_WHAT THE TASK REQUIRES_
Take the data that follows and return it exactly.

_EXTRACTED INFORMATION_

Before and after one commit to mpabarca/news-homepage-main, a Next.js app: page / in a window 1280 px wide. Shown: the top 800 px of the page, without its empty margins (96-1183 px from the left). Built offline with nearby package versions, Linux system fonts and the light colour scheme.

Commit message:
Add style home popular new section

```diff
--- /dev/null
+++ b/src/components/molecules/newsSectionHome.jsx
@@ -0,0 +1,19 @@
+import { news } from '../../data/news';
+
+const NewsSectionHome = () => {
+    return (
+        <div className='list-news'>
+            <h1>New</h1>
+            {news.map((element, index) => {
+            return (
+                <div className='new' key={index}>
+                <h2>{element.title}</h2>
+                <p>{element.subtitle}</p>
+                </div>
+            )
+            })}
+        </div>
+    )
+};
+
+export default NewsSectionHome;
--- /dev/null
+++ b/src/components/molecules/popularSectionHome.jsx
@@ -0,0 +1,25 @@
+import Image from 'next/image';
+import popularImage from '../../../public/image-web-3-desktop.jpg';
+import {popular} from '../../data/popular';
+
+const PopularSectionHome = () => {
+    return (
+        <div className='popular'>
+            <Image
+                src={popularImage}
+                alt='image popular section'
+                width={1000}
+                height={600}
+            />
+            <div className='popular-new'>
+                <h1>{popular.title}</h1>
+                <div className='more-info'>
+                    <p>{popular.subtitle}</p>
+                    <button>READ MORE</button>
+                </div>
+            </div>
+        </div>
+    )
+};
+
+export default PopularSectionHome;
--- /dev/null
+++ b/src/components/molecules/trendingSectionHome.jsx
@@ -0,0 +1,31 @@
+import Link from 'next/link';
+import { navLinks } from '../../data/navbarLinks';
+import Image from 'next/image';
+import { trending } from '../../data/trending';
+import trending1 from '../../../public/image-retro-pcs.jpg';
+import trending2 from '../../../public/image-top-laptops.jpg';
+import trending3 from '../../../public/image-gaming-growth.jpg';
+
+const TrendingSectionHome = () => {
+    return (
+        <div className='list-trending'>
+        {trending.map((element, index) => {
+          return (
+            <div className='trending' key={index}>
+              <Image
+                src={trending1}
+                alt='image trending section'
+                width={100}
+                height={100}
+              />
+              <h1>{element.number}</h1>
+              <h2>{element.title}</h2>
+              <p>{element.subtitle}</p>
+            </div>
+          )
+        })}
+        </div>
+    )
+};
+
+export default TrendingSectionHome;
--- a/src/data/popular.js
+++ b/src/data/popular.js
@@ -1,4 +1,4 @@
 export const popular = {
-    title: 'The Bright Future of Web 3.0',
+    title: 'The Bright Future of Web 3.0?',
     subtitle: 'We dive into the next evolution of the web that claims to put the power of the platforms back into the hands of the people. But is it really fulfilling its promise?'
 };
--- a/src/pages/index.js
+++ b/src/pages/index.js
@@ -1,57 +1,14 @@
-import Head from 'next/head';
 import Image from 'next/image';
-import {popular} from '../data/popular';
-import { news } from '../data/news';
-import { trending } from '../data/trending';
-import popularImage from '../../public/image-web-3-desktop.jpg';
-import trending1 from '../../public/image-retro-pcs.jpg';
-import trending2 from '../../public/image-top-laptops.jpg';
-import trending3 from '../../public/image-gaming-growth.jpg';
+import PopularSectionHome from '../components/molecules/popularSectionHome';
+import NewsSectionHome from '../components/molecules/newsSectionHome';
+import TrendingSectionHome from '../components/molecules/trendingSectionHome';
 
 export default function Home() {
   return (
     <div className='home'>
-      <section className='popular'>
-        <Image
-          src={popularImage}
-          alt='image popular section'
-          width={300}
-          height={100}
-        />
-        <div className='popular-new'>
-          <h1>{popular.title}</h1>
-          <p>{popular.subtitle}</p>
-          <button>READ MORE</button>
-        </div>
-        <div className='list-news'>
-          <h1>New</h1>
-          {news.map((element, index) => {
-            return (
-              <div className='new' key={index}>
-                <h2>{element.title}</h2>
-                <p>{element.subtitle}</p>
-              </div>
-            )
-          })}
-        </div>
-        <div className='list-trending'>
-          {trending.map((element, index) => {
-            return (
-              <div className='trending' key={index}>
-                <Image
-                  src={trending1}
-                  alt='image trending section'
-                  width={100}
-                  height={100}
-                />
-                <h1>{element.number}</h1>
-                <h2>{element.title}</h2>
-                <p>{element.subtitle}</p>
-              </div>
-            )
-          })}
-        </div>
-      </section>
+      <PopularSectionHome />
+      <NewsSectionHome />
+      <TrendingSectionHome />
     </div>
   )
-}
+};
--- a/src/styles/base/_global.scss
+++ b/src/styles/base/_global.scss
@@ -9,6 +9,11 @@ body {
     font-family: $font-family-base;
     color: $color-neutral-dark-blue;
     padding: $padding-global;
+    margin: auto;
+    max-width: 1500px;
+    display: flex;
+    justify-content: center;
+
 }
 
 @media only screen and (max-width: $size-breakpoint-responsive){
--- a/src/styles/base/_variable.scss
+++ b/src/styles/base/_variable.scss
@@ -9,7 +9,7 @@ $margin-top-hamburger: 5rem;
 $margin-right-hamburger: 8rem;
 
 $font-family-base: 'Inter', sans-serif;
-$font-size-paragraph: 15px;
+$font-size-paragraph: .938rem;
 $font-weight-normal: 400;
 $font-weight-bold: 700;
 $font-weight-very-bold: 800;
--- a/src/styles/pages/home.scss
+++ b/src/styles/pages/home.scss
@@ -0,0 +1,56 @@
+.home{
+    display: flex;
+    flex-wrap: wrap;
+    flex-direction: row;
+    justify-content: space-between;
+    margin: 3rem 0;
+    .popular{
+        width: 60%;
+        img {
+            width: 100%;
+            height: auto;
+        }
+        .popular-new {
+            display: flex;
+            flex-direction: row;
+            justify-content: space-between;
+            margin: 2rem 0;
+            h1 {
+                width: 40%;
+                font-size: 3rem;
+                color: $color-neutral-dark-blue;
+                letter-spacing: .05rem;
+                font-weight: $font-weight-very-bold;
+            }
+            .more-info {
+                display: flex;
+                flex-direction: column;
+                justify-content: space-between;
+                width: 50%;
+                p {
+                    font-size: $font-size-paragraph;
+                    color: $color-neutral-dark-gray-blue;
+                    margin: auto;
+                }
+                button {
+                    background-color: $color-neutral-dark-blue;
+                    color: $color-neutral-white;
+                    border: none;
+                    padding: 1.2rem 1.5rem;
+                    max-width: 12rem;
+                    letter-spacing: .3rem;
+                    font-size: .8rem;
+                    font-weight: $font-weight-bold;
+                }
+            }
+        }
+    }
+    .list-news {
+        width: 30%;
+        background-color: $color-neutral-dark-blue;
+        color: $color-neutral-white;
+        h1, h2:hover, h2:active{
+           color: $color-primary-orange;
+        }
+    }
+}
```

_RESULT FOR THIS EXERCISE_
Before and after one commit to mpabarca/news-homepage-main, a Next.js app: page / in a window 1280 px wide. Shown: the top 800 px of the page, without its empty margins (96-1183 px from the left). Built offline with nearby package versions, Linux system fonts and the light colour scheme.

Commit message:
Add style home popular new section

```diff
--- /dev/null
+++ b/src/components/molecules/newsSectionHome.jsx
@@ -0,0 +1,19 @@
+import { news } from '../../data/news';
+
+const NewsSectionHome = () => {
+    return (
+        <div className='list-news'>
+            <h1>New</h1>
+            {news.map((element, index) => {
+            return (
+                <div className='new' key={index}>
+                <h2>{element.title}</h2>
+                <p>{element.subtitle}</p>
+                </div>
+            )
+            })}
+        </div>
+    )
+};
+
+export default NewsSectionHome;
--- /dev/null
+++ b/src/components/molecules/popularSectionHome.jsx
@@ -0,0 +1,25 @@
+import Image from 'next/image';
+import popularImage from '../../../public/image-web-3-desktop.jpg';
+import {popular} from '../../data/popular';
+
+const PopularSectionHome = () => {
+    return (
+        <div className='popular'>
+            <Image
+                src={popularImage}
+                alt='image popular section'
+                width={1000}
+                height={600}
+            />
+            <div className='popular-new'>
+                <h1>{popular.title}</h1>
+                <div className='more-info'>
+                    <p>{popular.subtitle}</p>
+                    <button>READ MORE</button>
+                </div>
+            </div>
+        </div>
+    )
+};
+
+export default PopularSectionHome;
--- /dev/null
+++ b/src/components/molecules/trendingSectionHome.jsx
@@ -0,0 +1,31 @@
+import Link from 'next/link';
+import { navLinks } from '../../data/navbarLinks';
+import Image from 'next/image';
+import { trending } from '../../data/trending';
+import trending1 from '../../../public/image-retro-pcs.jpg';
+import trending2 from '../../../public/image-top-laptops.jpg';
+import trending3 from '../../../public/image-gaming-growth.jpg';
+
+const TrendingSectionHome = () => {
+    return (
+        <div className='list-trending'>
+        {trending.map((element, index) => {
+          return (
+            <div className='trending' key={index}>
+              <Image
+                src={trending1}
+                alt='image trending section'
+                width={100}
+                height={100}
+              />
+              <h1>{element.number}</h1>
+              <h2>{element.title}</h2>
+              <p>{element.subtitle}</p>
+            </div>
+          )
+        })}
+        </div>
+    )
+};
+
+export default TrendingSectionHome;
--- a/src/data/popular.js
+++ b/src/data/popular.js
@@ -1,4 +1,4 @@
 export const popular = {
-    title: 'The Bright Future of Web 3.0',
+    title: 'The Bright Future of Web 3.0?',
     subtitle: 'We dive into the next evolution of the web that claims to put the power of the platforms back into the hands of the people. But is it really fulfilling its promise?'
 };
--- a/src/pages/index.js
+++ b/src/pages/index.js
@@ -1,57 +1,14 @@
-import Head from 'next/head';
 import Image from 'next/image';
-import {popular} from '../data/popular';
-import { news } from '../data/news';
-import { trending } from '../data/trending';
-import popularImage from '../../public/image-web-3-desktop.jpg';
-import trending1 from '../../public/image-retro-pcs.jpg';
-import trending2 from '../../public/image-top-laptops.jpg';
-import trending3 from '../../public/image-gaming-growth.jpg';
+import PopularSectionHome from '../components/molecules/popularSectionHome';
+import NewsSectionHome from '../components/molecules/newsSectionHome';
+import TrendingSectionHome from '../components/molecules/trendingSectionHome';
 
 export default function Home() {
   return (
     <div className='home'>
-      <section className='popular'>
-        <Image
-          src={popularImage}
-          alt='image popular section'
-          width={300}
-          height={100}
-        />
-        <div className='popular-new'>
-          <h1>{popular.title}</h1>
-          <p>{popular.subtitle}</p>
-          <button>READ MORE</button>
-        </div>
-        <div className='list-news'>
-          <h1>New</h1>
-          {news.map((element, index) => {
-            return (
-              <div className='new' key={index}>
-                <h2>{element.title}</h2>
-                <p>{element.subtitle}</p>
-              </div>
-            )
-          })}
-        </div>
-        <div className='list-trending'>
-          {trending.map((element, index) => {
-            return (
-              <div className='trending' key={index}>
-                <Image
-                  src={trending1}
-                  alt='image trending section'
-                  width={100}
-                  height={100}
-                />
-                <h1>{element.number}</h1>
-                <h2>{element.title}</h2>
-                <p>{element.subtitle}</p>
-              </div>
-            )
-          })}
-        </div>
-      </section>
+      <PopularSectionHome />
+      <NewsSectionHome />
+      <TrendingSectionHome />
     </div>
   )
-}
+};
--- a/src/styles/base/_global.scss
+++ b/src/styles/base/_global.scss
@@ -9,6 +9,11 @@ body {
     font-family: $font-family-base;
     color: $color-neutral-dark-blue;
     padding: $padding-global;
+    margin: auto;
+    max-width: 1500px;
+    display: flex;
+    justify-content: center;
+
 }
 
 @media only screen and (max-width: $size-breakpoint-responsive){
--- a/src/styles/base/_variable.scss
+++ b/src/styles/base/_variable.scss
@@ -9,7 +9,7 @@ $margin-top-hamburger: 5rem;
 $margin-right-hamburger: 8rem;
 
 $font-family-base: 'Inter', sans-serif;
-$font-size-paragraph: 15px;
+$font-size-paragraph: .938rem;
 $font-weight-normal: 400;
 $font-weight-bold: 700;
 $font-weight-very-bold: 800;
--- a/src/styles/pages/home.scss
+++ b/src/styles/pages/home.scss
@@ -0,0 +1,56 @@
+.home{
+    display: flex;
+    flex-wrap: wrap;
+    flex-direction: row;
+    justify-content: space-between;
+    margin: 3rem 0;
+    .popular{
+        width: 60%;
+        img {
+            width: 100%;
+            height: auto;
+        }
+        .popular-new {
+            display: flex;
+            flex-direction: row;
+            justify-content: space-between;
+            margin: 2rem 0;
+            h1 {
+                width: 40%;
+                font-size: 3rem;
+                color: $color-neutral-dark-blue;
+                letter-spacing: .05rem;
+                font-weight: $font-weight-very-bold;
+            }
+            .more-info {
+                display: flex;
+                flex-direction: column;
+                justify-content: space-between;
+                width: 50%;
+                p {
+                    font-size: $font-size-paragraph;
+                    color: $color-neutral-dark-gray-blue;
+                    margin: auto;
+                }
+                button {
+                    background-color: $color-neutral-dark-blue;
+                    color: $color-neutral-white;
+                    border: none;
+                    padding: 1.2rem 1.5rem;
+                    max-width: 12rem;
+                    letter-spacing: .3rem;
+                    font-size: .8rem;
+                    font-weight: $font-weight-bold;
+                }
+            }
+        }
+    }
+    .list-news {
+        width: 30%;
+        background-color: $color-neutral-dark-blue;
+        color: $color-neutral-white;
+        h1, h2:hover, h2:active{
+           color: $color-primary-orange;
+        }
+    }
+}
```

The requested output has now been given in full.